*HOW TO COMPLETE THIS TASK*: What you return must be an exact copy of the lines in the listing below between the line holding "cleaning & quality filtering]" and the line holding "macro-F1 / AUROC]", inclusive, and nothing more.

━━━━━━━━

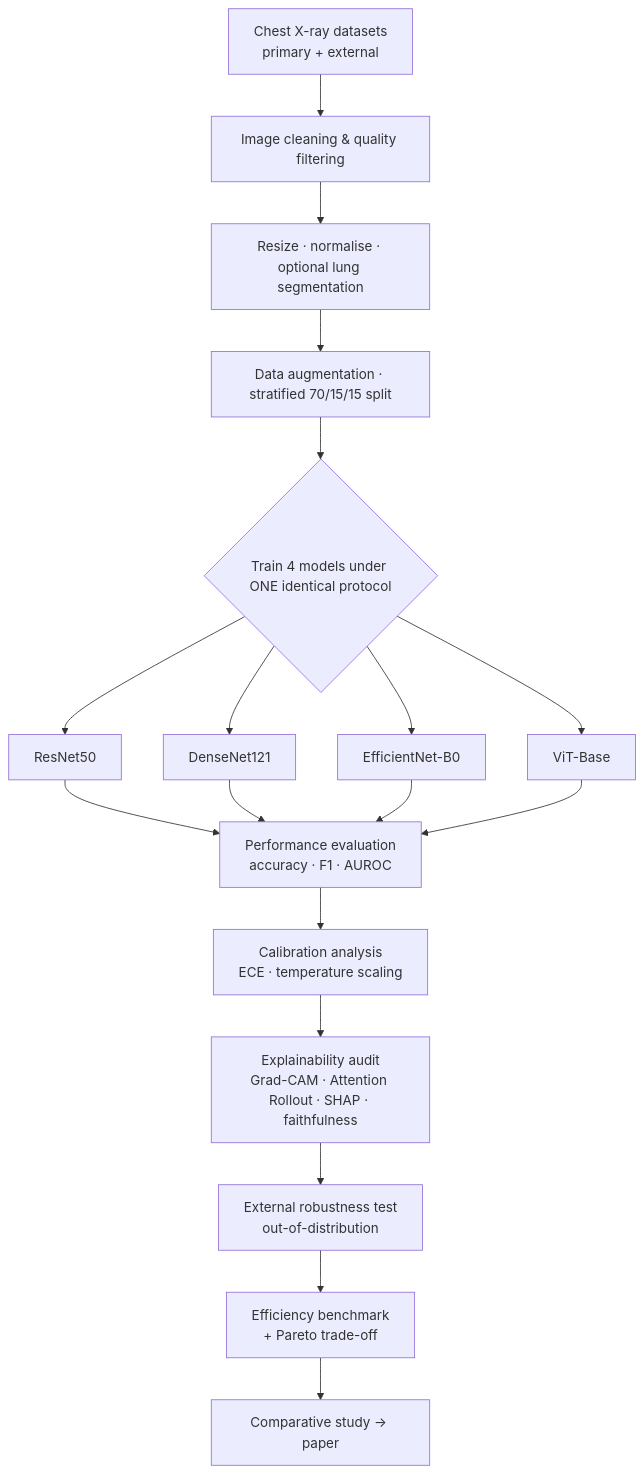
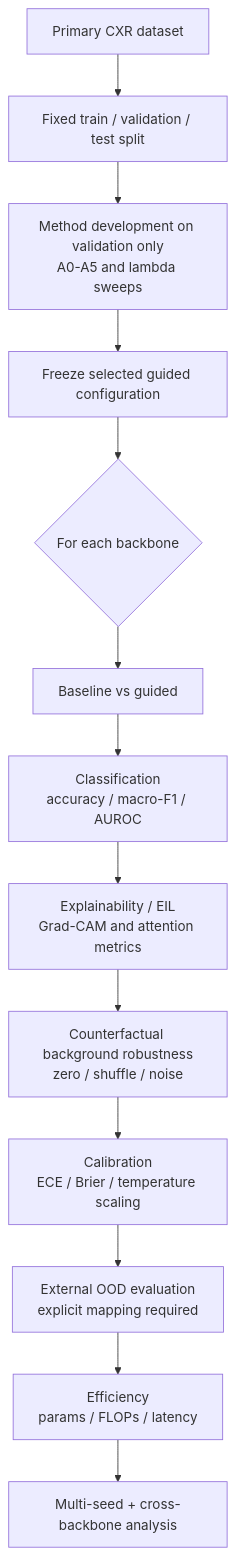
One commit to Kusal-Nirukshan/chest-x-ray-kaggle changed the diagram in README.md. Above: the diagram before and after it, drawn with Mermaid. The commit also changed other lines of this file and 10 other files, not shown here.

Commit message:
Harden trustworthiness multi-seed workflow

````diff
--- a/README.md
+++ b/README.md
@@ -117,17 +119,15 @@
 ```mermaid
 flowchart TD
-    A[Chest X-ray datasets<br/>primary + external] --> B[Image cleaning & quality filtering]
-    B --> C[Resize · normalise · optional lung segmentation]
-    C --> D[Data augmentation · stratified 70/15/15 split]
-    D --> E{Train 4 models under ONE identical protocol}
-    E --> M1[ResNet50]
-    E --> M2[DenseNet121]
-    E --> M3[EfficientNet-B0]
-    E --> M4[ViT-Base]
-    M1 & M2 & M3 & M4 --> F[Performance evaluation<br/>accuracy · F1 · AUROC]
-    F --> G[Calibration analysis<br/>ECE · temperature scaling]
-    G --> H[Explainability audit<br/>Grad-CAM · Attention Rollout · SHAP · faithfulness]
-    H --> I[External robustness test<br/>out-of-distribution]
-    I --> J[Efficiency benchmark<br/>+ Pareto trade-off]
-    J --> K[Comparative study → paper]
+    A[Primary CXR dataset] --> B[Fixed train / validation / test split]
+    B --> C[Method development on validation only<br/>A0-A5 and lambda sweeps]
+    C --> D[Freeze selected guided configuration]
+    D --> E{For each backbone}
+    E --> F[Baseline vs guided]
+    F --> G[Classification<br/>accuracy / macro-F1 / AUROC]
+    G --> H[Explainability / EIL<br/>Grad-CAM and attention metrics]
+    H --> I[Counterfactual background robustness<br/>zero / shuffle / noise]
+    I --> J[Calibration<br/>ECE / Brier / temperature scaling]
+    J --> K[External OOD evaluation<br/>explicit mapping required]
+    K --> L[Efficiency<br/>params / FLOPs / latency]
+    L --> M[Multi-seed + cross-backbone analysis]
 ```
````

━━━━━━━━

*ANSWER SECTION*:
-    A[Chest X-ray datasets<br/>primary + external] --> B[Image cleaning & quality filtering]
-    B --> C[Resize · normalise · optional lung segmentation]
-    C --> D[Data augmentation · stratified 70/15/15 split]
-    D --> E{Train 4 models under ONE identical protocol}
-    E --> M1[ResNet50]
-    E --> M2[DenseNet121]
-    E --> M3[EfficientNet-B0]
-    E --> M4[ViT-Base]
-    M1 & M2 & M3 & M4 --> F[Performance evaluation<br/>accuracy · F1 · AUROC]
-    F --> G[Calibration analysis<br/>ECE · temperature scaling]
-    G --> H[Explainability audit<br/>Grad-CAM · Attention Rollout · SHAP · faithfulness]
-    H --> I[External robustness test<br/>out-of-distribution]
-    I --> J[Efficiency benchmark<br/>+ Pareto trade-off]
-    J --> K[Comparative study → paper]
+    A[Primary CXR dataset] --> B[Fixed train / validation / test split]
+    B --> C[Method development on validation only<br/>A0-A5 and lambda sweeps]
+    C --> D[Freeze selected guided configuration]
+    D --> E{For each backbone}
+    E --> F[Baseline vs guided]
+    F --> G[Classification<br/>accuracy / macro-F1 / AUROC]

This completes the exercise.